§ What to produce: Please give back each entry below unaltered, leaving the pictures out.

§ The records:

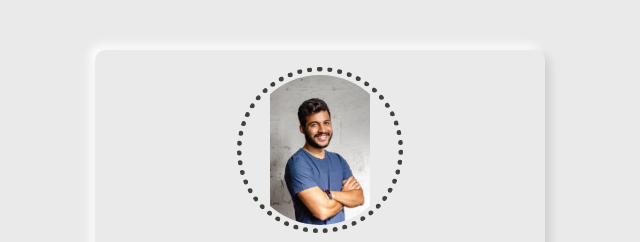
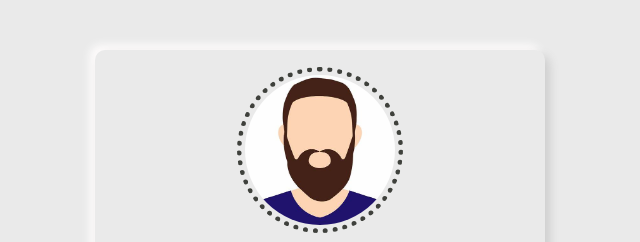
Before and after one commit to abir125192/project, a plain HTML site: page card.html in a window 1280 px wide. Shown: the top 242 px of the page, without its empty margins (320-960 px from the left). Drawn offline with Linux system fonts and the light colour scheme.

Commit message:
another file added

```diff
--- a/card.html
+++ b/card.html
@@ -9,7 +9,7 @@
   <body>
     <div class="card-container">
       <div class="card-image-container">
-        <img src="./images/pexels-photo-2379004.jpeg" alt="" width="100px" />
+        <img src="./images/avater.jpeg" alt="" width="150px" />
       </div>
       <div class="card-details">
         <h1>Muhammad Habibullah</h1>
```
Also changed, not shown: images/avater.jpeg (added), images/pexels-photo-2379004.jpeg (deleted).
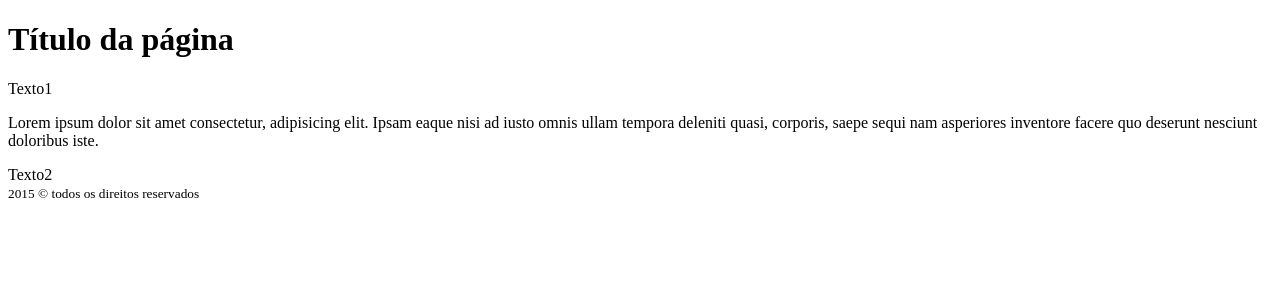
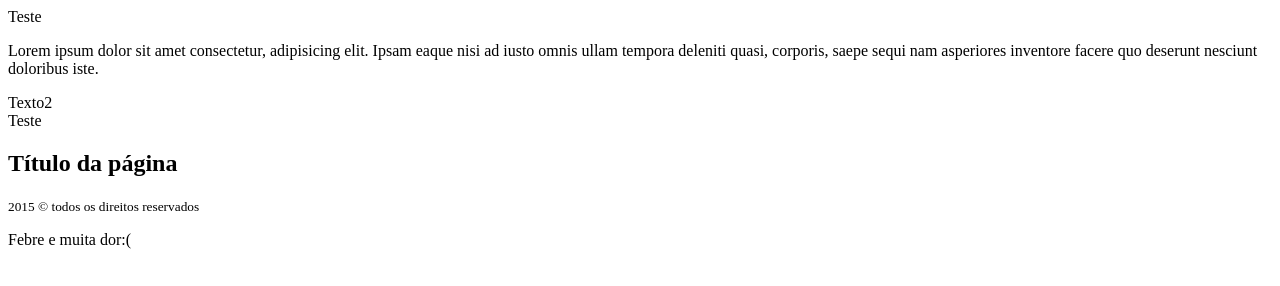
Before and after one commit to Raqfranca/bepassCursoJS, a plain HTML site: page aula26/anotacao/index.html in a window 1280 px wide. Drawn offline with Linux system fonts and the light colour scheme.

Commit message:
Atualização

```diff
--- a/aula26/anotacao/anotacao.js
+++ b/aula26/anotacao/anotacao.js
@@ -67,6 +67,50 @@
   hasAttribute:
   - Método que verifica se o elemento possui o atributo especificado.
   - Retorna um valor booleano (true se tiver, false se não tiver).
+
+  .appendChild(element):
+  - Adiciona um elemento como filho ao elemento selecionado.
+  - Se o elemento já existir em outro lugar, ele é movido para a nova posição.
+
+  .insertBefore(node, beforeWhom):
+  - Insere um nó antes de outro nó específico.
+  - Recebe dois parâmetros: o nó a ser inserido e o nó antes do qual será inserido.
+
+  .cloneNode(deep):
+  - Clona um nó existente no DOM.
+  - O parâmetro deep é um valor booleano que determina se também deve ser clonado o conteúdo interno do elemento.
+
+  .hasChildNodes():
+  - Verifica se o elemento possui nós filhos.
+  - Retorna um valor booleano (true se tiver filhos, false se não tiver).
+
+  .removeChild(child):
+  - Remove um nó filho específico do elemento pai.
+  - Recebe como parâmetro o nó filho a ser removido.
+
+  .replaceChildren(newChild):
+  - Substitui todos os filhos de um elemento pelos fornecidos.
+
+  .createTextNode(text):
+  - Cria um novo nó de texto com o texto especificado.
+  - Usado para criar conteúdo de texto que pode ser adicionado a um elemento.
+
+  .createElement(tagName):
+  - Cria um novo elemento HTML com a tag especificada.
+  - Útil para criar elementos que podem ser adicionados à estrutura do DOM.
+
+  className:
+  - No JavaScript, o atributo class do HTML é representado por className.
+  - className funciona como um getter e setter para a classe do elemento.
+  - Retorna e define a classe como uma string.
+
+  .setAttribute(name, value):
+  - Define ou adiciona um novo atributo a um elemento HTML.
+  - Pode ser usado para manipular qualquer atributo, incluindo Id e Class.
+
+  .getAttribute(name):
+  - Obtém o valor de um atributo específico de um elemento HTML.
+  - Útil para recuperar valores de atributos, incluindo Id e outros.
 */
 
   var $main = document.querySelector('.main');
@@ -87,11 +131,49 @@
   console.log($main.children.length)
   console.log($main.hasAttribute('class'))
 
-  var $main2 = document.querySelector('.main-content')
-  console.log($main2.firstChild.nodeType)
-  console.log($main2.firstChild.nodeValue)
-  console.log($main2.firstChild.nodeName)
-  console.log($main2.firstChild.nextSibling.nodeValue)
-  console.log($main2.firstChild.nextSibling.nodeName)
+  $main.appendChild
+
+  var $mainContent = document.querySelector('.main-content')
+  console.log($mainContent.firstChild.nodeType)
+  console.log($mainContent.firstChild.nodeValue)
+  console.log($mainContent.firstChild.nodeName)
+  console.log($mainContent.firstChild.nextSibling.nodeValue)
+  console.log($mainContent.firstChild.nextSibling.nodeName)
+
+  var $mainHeader = document.querySelector('.main-header')
+
+  //$mainContent.appendChild($mainHeader);
+
+  var $fistText = $mainContent.firstChild;
+  var $fisTitle = $mainHeader.firstChild;
+  $mainHeader.insertBefore($fistText, $fisTitle)
+
+  var $cloneMainHeader = $mainHeader.cloneNode(true);
+  $mainContent.appendChild($cloneMainHeader);
+  console.log(document.querySelectorAll('.main-header').length);
+
+  var $h1 = $mainHeader.firstElementChild;
+  console.log($h1.hasChildNodes());
+
+  $mainHeader.removeChild($h1)
+
+  var $mainFooter = document.querySelector('.main-footer');
+
+  //$main.replaceChildren($cloneMainHeader, $mainFooter);
+
+  var  newTextNode = document.createTextNode('Febre e muita dor:(')
+
+  $main.appendChild(newTextNode);
+
+  var $newP = document.createElement('p')
+  $newP.appendChild(newTextNode)
+
+  $main.appendChild($newP);
+
+  console.log($main.className)
+  console.log($main.getAttribute('class'))
+  console.log($main.setAttribute('data-js'))
+
+
 
 }) ();
--- a/aula26/anotacao/index.html
+++ b/aula26/anotacao/index.html
@@ -6,11 +6,11 @@
     <title>Anotação da aula 26</title>
 </head>
 <body>
-    <div class="main"><header class="main-header">
+    <div class="main"><header id="main" class="main-header">
             <h1 class="main-header__title">Título da página</h1>
         </header>
         <section class="main-content">
-            Texto1
+            Teste
             <!-- comentário -->
             <div class="entry">
                 <p>
```
Also changed, not shown: aula26/desafio.js (+56 -0 lines), aula26/index.html (+5 -4 lines).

§ Written response:
Before and after one commit to abir125192/project, a plain HTML site: page card.html in a window 1280 px wide. Shown: the top 242 px of the page, without its empty margins (320-960 px from the left). Drawn offline with Linux system fonts and the light colour scheme.

Commit message:
another file added

```diff
--- a/card.html
+++ b/card.html
@@ -9,7 +9,7 @@
   <body>
     <div class="card-container">
       <div class="card-image-container">
-        <img src="./images/pexels-photo-2379004.jpeg" alt="" width="100px" />
+        <img src="./images/avater.jpeg" alt="" width="150px" />
       </div>
       <div class="card-details">
         <h1>Muhammad Habibullah</h1>
```
Also changed, not shown: images/avater.jpeg (added), images/pexels-photo-2379004.jpeg (deleted).
Before and after one commit to Raqfranca/bepassCursoJS, a plain HTML site: page aula26/anotacao/index.html in a window 1280 px wide. Drawn offline with Linux system fonts and the light colour scheme.

Commit message:
Atualização

```diff
--- a/aula26/anotacao/anotacao.js
+++ b/aula26/anotacao/anotacao.js
@@ -67,6 +67,50 @@
   hasAttribute:
   - Método que verifica se o elemento possui o atributo especificado.
   - Retorna um valor booleano (true se tiver, false se não tiver).
+
+  .appendChild(element):
+  - Adiciona um elemento como filho ao elemento selecionado.
+  - Se o elemento já existir em outro lugar, ele é movido para a nova posição.
+
+  .insertBefore(node, beforeWhom):
+  - Insere um nó antes de outro nó específico.
+  - Recebe dois parâmetros: o nó a ser inserido e o nó antes do qual será inserido.
+
+  .cloneNode(deep):
+  - Clona um nó existente no DOM.
+  - O parâmetro deep é um valor booleano que determina se também deve ser clonado o conteúdo interno do elemento.
+
+  .hasChildNodes():
+  - Verifica se o elemento possui nós filhos.
+  - Retorna um valor booleano (true se tiver filhos, false se não tiver).
+
+  .removeChild(child):
+  - Remove um nó filho específico do elemento pai.
+  - Recebe como parâmetro o nó filho a ser removido.
+
+  .replaceChildren(newChild):
+  - Substitui todos os filhos de um elemento pelos fornecidos.
+
+  .createTextNode(text):
+  - Cria um novo nó de texto com o texto especificado.
+  - Usado para criar conteúdo de texto que pode ser adicionado a um elemento.
+
+  .createElement(tagName):
+  - Cria um novo elemento HTML com a tag especificada.
+  - Útil para criar elementos que podem ser adicionados à estrutura do DOM.
+
+  className:
+  - No JavaScript, o atributo class do HTML é representado por className.
+  - className funciona como um getter e setter para a classe do elemento.
+  - Retorna e define a classe como uma string.
+
+  .setAttribute(name, value):
+  - Define ou adiciona um novo atributo a um elemento HTML.
+  - Pode ser usado para manipular qualquer atributo, incluindo Id e Class.
+
+  .getAttribute(name):
+  - Obtém o valor de um atributo específico de um elemento HTML.
+  - Útil para recuperar valores de atributos, incluindo Id e outros.
 */
 
   var $main = document.querySelector('.main');
@@ -87,11 +131,49 @@
   console.log($main.children.length)
   console.log($main.hasAttribute('class'))
 
-  var $main2 = document.querySelector('.main-content')
-  console.log($main2.firstChild.nodeType)
-  console.log($main2.firstChild.nodeValue)
-  console.log($main2.firstChild.nodeName)
-  console.log($main2.firstChild.nextSibling.nodeValue)
-  console.log($main2.firstChild.nextSibling.nodeName)
+  $main.appendChild
+
+  var $mainContent = document.querySelector('.main-content')
+  console.log($mainContent.firstChild.nodeType)
+  console.log($mainContent.firstChild.nodeValue)
+  console.log($mainContent.firstChild.nodeName)
+  console.log($mainContent.firstChild.nextSibling.nodeValue)
+  console.log($mainContent.firstChild.nextSibling.nodeName)
+
+  var $mainHeader = document.querySelector('.main-header')
+
+  //$mainContent.appendChild($mainHeader);
+
+  var $fistText = $mainContent.firstChild;
+  var $fisTitle = $mainHeader.firstChild;
+  $mainHeader.insertBefore($fistText, $fisTitle)
+
+  var $cloneMainHeader = $mainHeader.cloneNode(true);
+  $mainContent.appendChild($cloneMainHeader);
+  console.log(document.querySelectorAll('.main-header').length);
+
+  var $h1 = $mainHeader.firstElementChild;
+  console.log($h1.hasChildNodes());
+
+  $mainHeader.removeChild($h1)
+
+  var $mainFooter = document.querySelector('.main-footer');
+
+  //$main.replaceChildren($cloneMainHeader, $mainFooter);
+
+  var  newTextNode = document.createTextNode('Febre e muita dor:(')
+
+  $main.appendChild(newTextNode);
+
+  var $newP = document.createElement('p')
+  $newP.appendChild(newTextNode)
+
+  $main.appendChild($newP);
+
+  console.log($main.className)
+  console.log($main.getAttribute('class'))
+  console.log($main.setAttribute('data-js'))
+
+
 
 }) ();
--- a/aula26/anotacao/index.html
+++ b/aula26/anotacao/index.html
@@ -6,11 +6,11 @@
     <title>Anotação da aula 26</title>
 </head>
 <body>
-    <div class="main"><header class="main-header">
+    <div class="main"><header id="main" class="main-header">
             <h1 class="main-header__title">Título da página</h1>
         </header>
         <section class="main-content">
-            Texto1
+            Teste
             <!-- comentário -->
             <div class="entry">
                 <p>
```
Also changed, not shown: aula26/desafio.js (+56 -0 lines), aula26/index.html (+5 -4 lines).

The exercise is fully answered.